-- SOURCE INFORMATION follows --
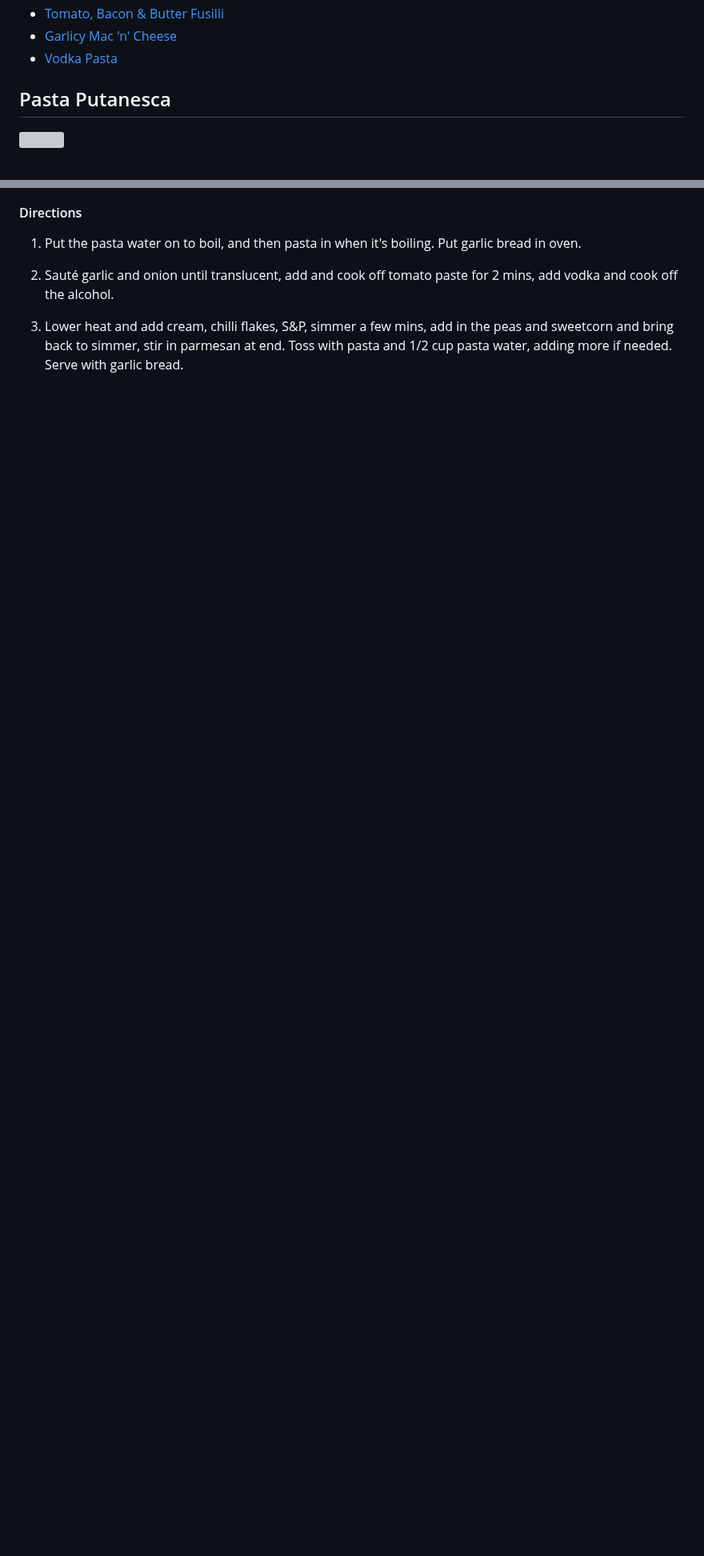
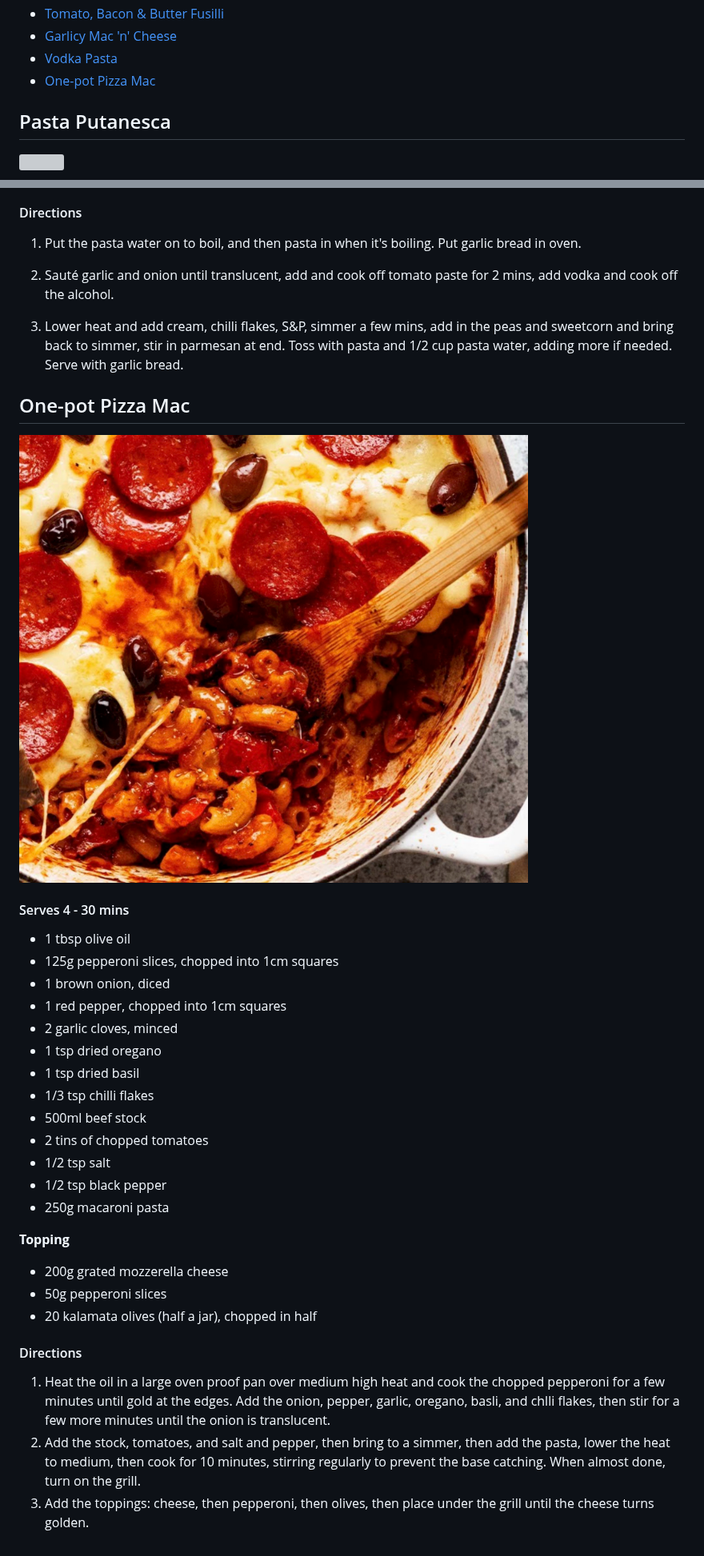
Before and after one commit to cycloss/recipes, a Markdown page: pasta.md, 2 parts joined by grey strips. Shown at 80% size. Rendered like a GitHub page; pictures changed too: Images/pizza-mac.jpg (added); blank space fills up the shorter version; grey boxes are pictures that could not be loaded.

```diff
--- a/pasta.md
+++ b/pasta.md
@@ -13,6 +13,7 @@
 - [Tomato, Bacon & Butter Fusilli](#tomato-bacon--butter-fusilli)
 - [Garlicy Mac 'n' Cheese](#garlicy-mac-n-cheese)
 - [Vodka Pasta](#vodka-pasta)
+- [One-pot Pizza Mac](#one-pot-pizza-mac)
 
 ## Pasta Putanesca
 
@@ -515,3 +516,35 @@ Cook the pasta, reserving some of the water. Pour over the crab sauce, parmesan,
 2. Sauté garlic and onion until translucent, add and cook off tomato paste for 2 mins, add vodka and cook off the alcohol.
 
 3. Lower heat and add cream, chilli flakes, S&P, simmer a few mins, add in the peas and sweetcorn and bring back to simmer, stir in parmesan at end. Toss with pasta and 1/2 cup pasta water, adding more if needed. Serve with garlic bread.
+
+## One-pot Pizza Mac
+
+![pizza-mac](Images/pizza-mac.jpg)
+
+#### Serves 4 - 30 mins
+
+- 1 tbsp olive oil
+- 125g pepperoni slices, chopped into 1cm squares
+- 1 brown onion, diced
+- 1 red pepper, chopped into 1cm squares
+- 2 garlic cloves, minced
+- 1 tsp dried oregano
+- 1 tsp dried basil
+- 1/3 tsp chilli flakes
+- 500ml beef stock
+- 2 tins of chopped tomatoes
+- 1/2 tsp salt
+- 1/2 tsp black pepper
+- 250g macaroni pasta
+
+**Topping**
+
+- 200g grated mozzerella cheese
+- 50g pepperoni slices
+- 20 kalamata olives (half a jar), chopped in half
+
+#### Directions
+
+1. Heat the oil in a large oven proof pan over medium high heat and cook the chopped pepperoni for a few minutes until gold at the edges. Add the onion, pepper, garlic, oregano, basli, and chlli flakes, then stir for a few more minutes until the onion is translucent.
+2. Add the stock, tomatoes, and salt and pepper, then bring to a simmer, then add the pasta, lower the heat to medium, then cook for 10 minutes, stirring regularly to prevent the base catching. When almost done, turn on the grill.
+3. Add the toppings: cheese, then pepperoni, then olives, then place under the grill until the cheese turns golden.
```
Also changed, not shown: chinese.md (+2 -2 lines).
-- SOURCE INFORMATION concluded --
DIRECTIONS
Set down every entry word for word, but omit the pictures.

RESPONSE
Before and after one commit to cycloss/recipes, a Markdown page: pasta.md, 2 parts joined by grey strips. Shown at 80% size. Rendered like a GitHub page; pictures changed too: Images/pizza-mac.jpg (added); blank space fills up the shorter version; grey boxes are pictures that could not be loaded.

```diff
--- a/pasta.md
+++ b/pasta.md
@@ -13,6 +13,7 @@
 - [Tomato, Bacon & Butter Fusilli](#tomato-bacon--butter-fusilli)
 - [Garlicy Mac 'n' Cheese](#garlicy-mac-n-cheese)
 - [Vodka Pasta](#vodka-pasta)
+- [One-pot Pizza Mac](#one-pot-pizza-mac)
 
 ## Pasta Putanesca
 
@@ -515,3 +516,35 @@ Cook the pasta, reserving some of the water. Pour over the crab sauce, parmesan,
 2. Sauté garlic and onion until translucent, add and cook off tomato paste for 2 mins, add vodka and cook off the alcohol.
 
 3. Lower heat and add cream, chilli flakes, S&P, simmer a few mins, add in the peas and sweetcorn and bring back to simmer, stir in parmesan at end. Toss with pasta and 1/2 cup pasta water, adding more if needed. Serve with garlic bread.
+
+## One-pot Pizza Mac
+
+![pizza-mac](Images/pizza-mac.jpg)
+
+#### Serves 4 - 30 mins
+
+- 1 tbsp olive oil
+- 125g pepperoni slices, chopped into 1cm squares
+- 1 brown onion, diced
+- 1 red pepper, chopped into 1cm squares
+- 2 garlic cloves, minced
+- 1 tsp dried oregano
+- 1 tsp dried basil
+- 1/3 tsp chilli flakes
+- 500ml beef stock
+- 2 tins of chopped tomatoes
+- 1/2 tsp salt
+- 1/2 tsp black pepper
+- 250g macaroni pasta
+
+**Topping**
+
+- 200g grated mozzerella cheese
+- 50g pepperoni slices
+- 20 kalamata olives (half a jar), chopped in half
+
+#### Directions
+
+1. Heat the oil in a large oven proof pan over medium high heat and cook the chopped pepperoni for a few minutes until gold at the edges. Add the onion, pepper, garlic, oregano, basli, and chlli flakes, then stir for a few more minutes until the onion is translucent.
+2. Add the stock, tomatoes, and salt and pepper, then bring to a simmer, then add the pasta, lower the heat to medium, then cook for 10 minutes, stirring regularly to prevent the base catching. When almost done, turn on the grill.
+3. Add the toppings: cheese, then pepperoni, then olives, then place under the grill until the cheese turns golden.
```
Also changed, not shown: chinese.md (+2 -2 lines).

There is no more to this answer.